Jarrod MANGLES - 26/02/2020
Under section 21(2) of the Parole Act 2002
Jarrod Allan MANGLES
Hearing: 26 February 2020
at Rolleston Prison via AVL from New Zealand Parole Board, Wellington
Members of the Board:
- Sir Ron Young – Chairperson
- Mr B McMurray
- Dr G Coyle
- Dr J Skipworth
- Mr E Huda
- Ms D Davidson – Case Manager
DECISION OF THE BOARD
- Jarrod Allan Mangles was sentenced to life imprisonment for murder in 2004. The murder was committed many years earlier when Mr Mangles was 15 years of age. After that Mr Mangles had a long history of very serious criminal offending of over 80 offences. It was then subsequently discovered he was responsible for the earlier murder and was imprisoned in 2004.
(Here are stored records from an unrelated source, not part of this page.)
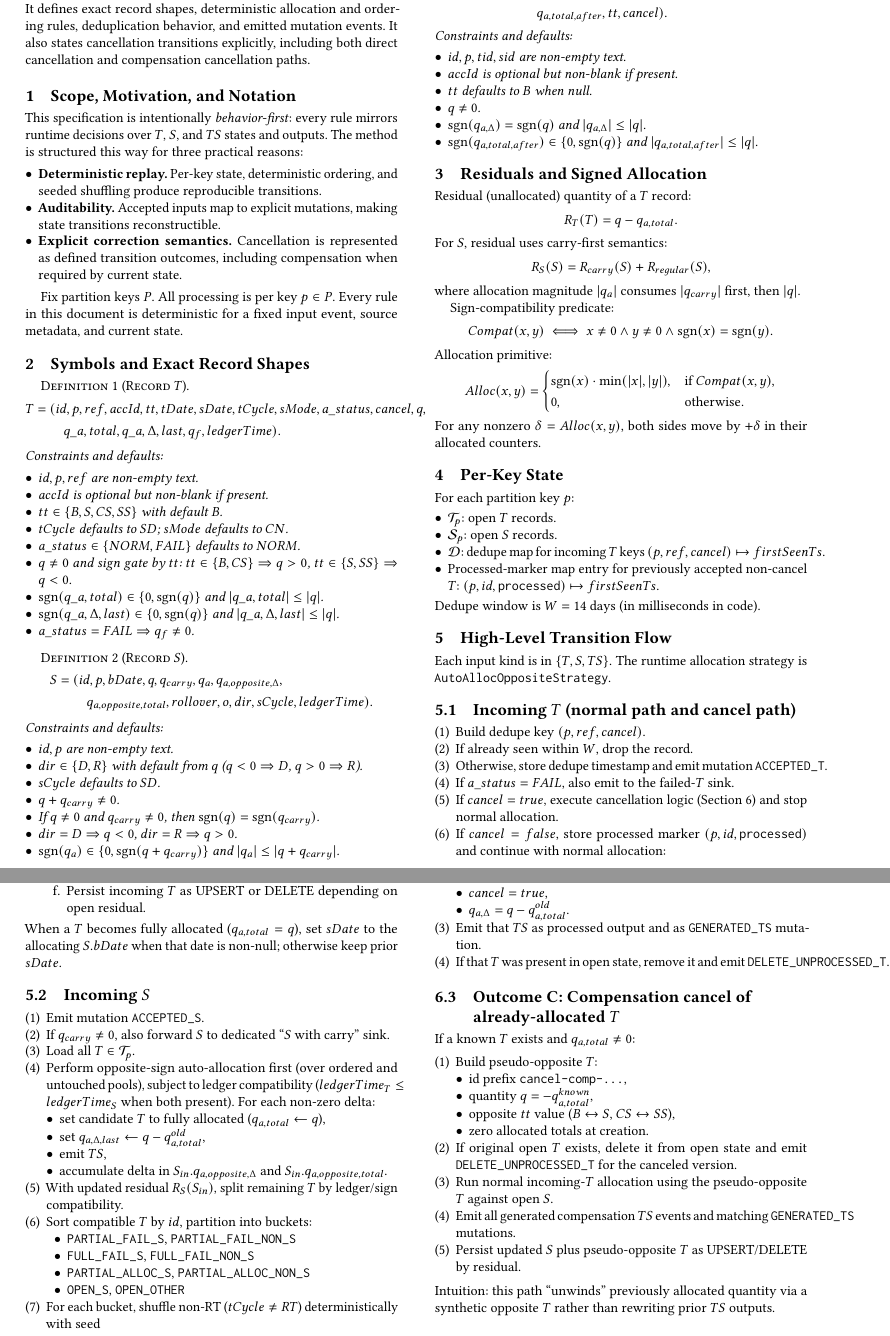
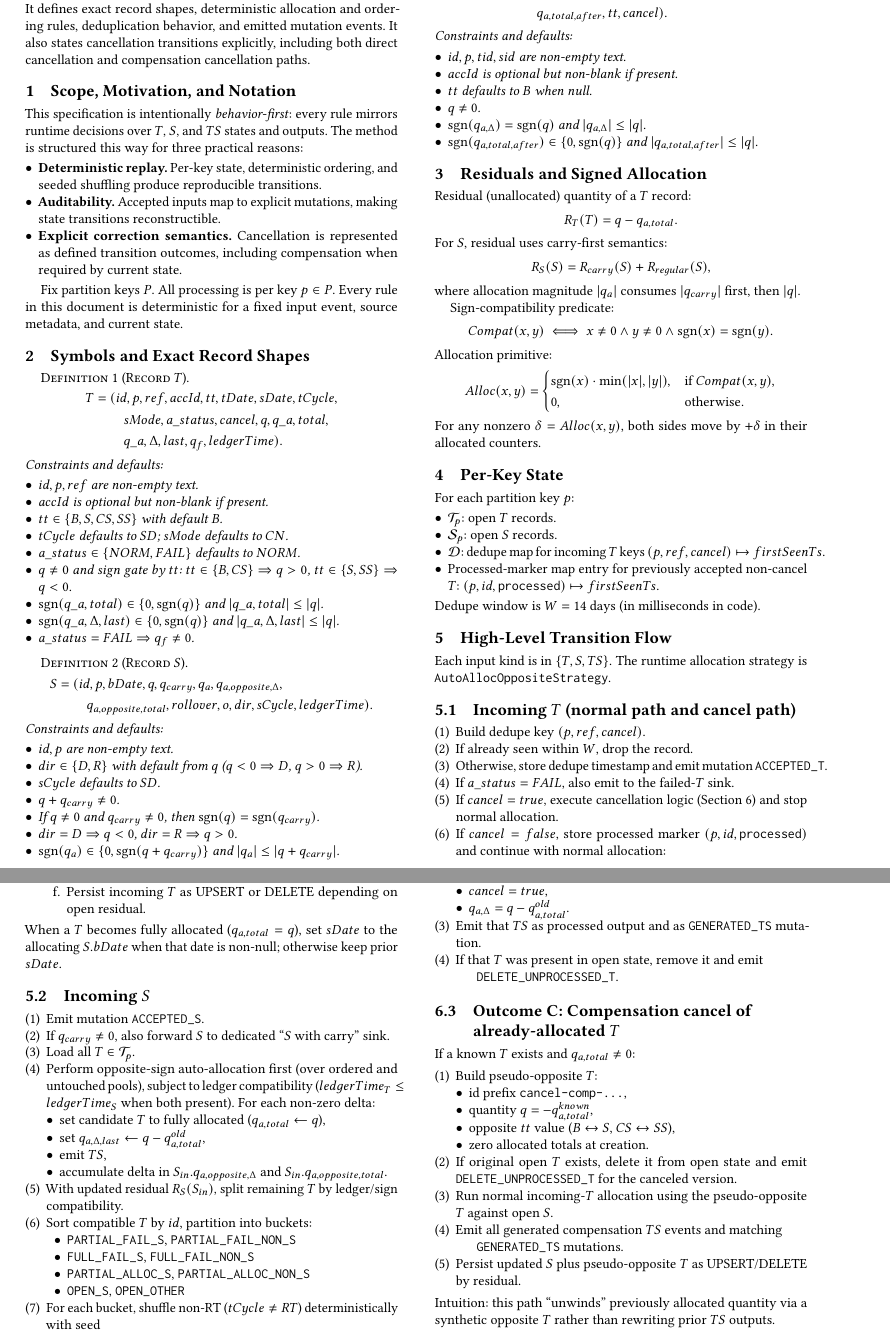
Before and after one commit to mgrouch/stateful-kafka-processor, a LaTeX paper (doc/system-logic.tex): two parts of pages 1 and 2 of 3, joined at a grey line, cut so that both start at the same text. Compiled offline with pdfLaTeX.

Commit message:
Improve line wrapping in system logic LaTeX doc

```diff
--- a/doc/system-logic.tex
+++ b/doc/system-logic.tex
@@ -53,8 +53,9 @@ Every rule in this document is deterministic for a fixed input event, source met
 \begin{definition}[Record $T$]
 \[
 \begin{aligned}
-T={}&(id,p,ref,accId,tt,tDate,sDate,tCycle,sMode,a\_status,cancel,q,\\
-&\quad q\_{a,total},q\_{a,\Delta,last},q_f,ledgerTime).
+T={}&(id,p,ref,accId,tt,tDate,sDate,tCycle,\\
+&\quad sMode,a\_status,cancel,q,q\_{a,total},\\
+&\quad q\_{a,\Delta,last},q_f,ledgerTime).
 \end{aligned}
 \]
 Constraints and defaults:
```
Also changed, not shown: doc/system-logic.tex (6 more changed lines).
- When we saw him in March 2019 he had completed all his rehabilitation including the Special Treatment Unit Programme (STURP) and the Drug Treatment Programme (DTP). There was a possibility then of a Release to Work, but we recorded concerns expressed by the victims about Release to Work from Otago Corrections Facility where Mr Mangles was, and also concerns they had about any ultimate release to the Southland/Dunedin area.
- As to the current position, Mr Mangles is now at Rolleston Prison. He has, over the period, and since the STURP, completed some but not all of the maintenance for the STURP.
- He is a polite compliant prisoner and no further rehabilitation is identified for him.
- It is said by the psychologist that he has demonstrated sustained appropriate behavioural change in the prison and is now at moderate risk of reoffending.
- Mr Mangles wanted to be released to [withheld] where a friend of his was working and would employ him.
- We think an extended period of reintegration of testing in more liberal circumstances is appropriate now for Mr Mangles. He has had a period in internal Self-Care. He has had time working on prison farms and inside the prison, all of which so far have gone well. But given Mr Mangles long history of violent offending and given the very violent murder he committed, we think a cautious approach to his reintegration is important. The fact that he has also been in prison now for some 16 years emphasises the need for a cautious approach.
- We told him that we wanted him to undertake a period of Release to Work. Mr Mangles apparently has been offered the opportunity of working within the prison on the construction yard, which is seen as a way through to Release to Work. He said in the past that he was not prepared to do so because he did not want to do construction work. That has effectively meant that he has cut off a pathway to Release to Work. We therefore have encouraged him to spend a period of time working in the construction yard and hopefully then he can obtain release to work.
- As to potential release, we have made it clear on previous occasions that we think it highly unlikely that Mr Mangles would be released by any Board in the particular area or near the areas where a number of members of the family of the victim of his murder live. That is in an area from Dunedin south including Southland. The victims also expressed their concerns about release near the Christchurch area. We express no view currently as to the appropriateness of release there. No doubt the Board will want to further consider any possible releases to that area and its potential effect on victims.
- It is also fair to Mr Mangles that we recognise some of the frustrations he has had within the prison system.
- Firstly, his principal corrections officer told us that when he was transferred from Otago to Christchurch Men’s Prison he was told that he was likely to get Release to Work. That has not proved to be the case and is part of his frustration.
- Secondly, although the Board had made it clear particularly at the last hearing that they were unlikely to support a release to [withheld], unfortunately Community Corrections in their parole assessment report noted that there were no impediments to a release to [withheld]. We ask that in the future, those preparing such reports ensure that where their recommendations do not align with the Board’s view, then they provide reasoning as to why. We note that the parole assessment report said that there were no victims concerns or issues in the [withheld] area. That conclusion was clearly wrong. We note that our concern about any release to the Southland or Dunedin area was signalled to Mr Mangles and Community Corrections as early as May 2017.
- We are therefore satisfied for the reasons given Mr Mangles remains an undue risk. We will see him again in approximately 12 month’s time, by the end of March 2021.
Sir Ron Young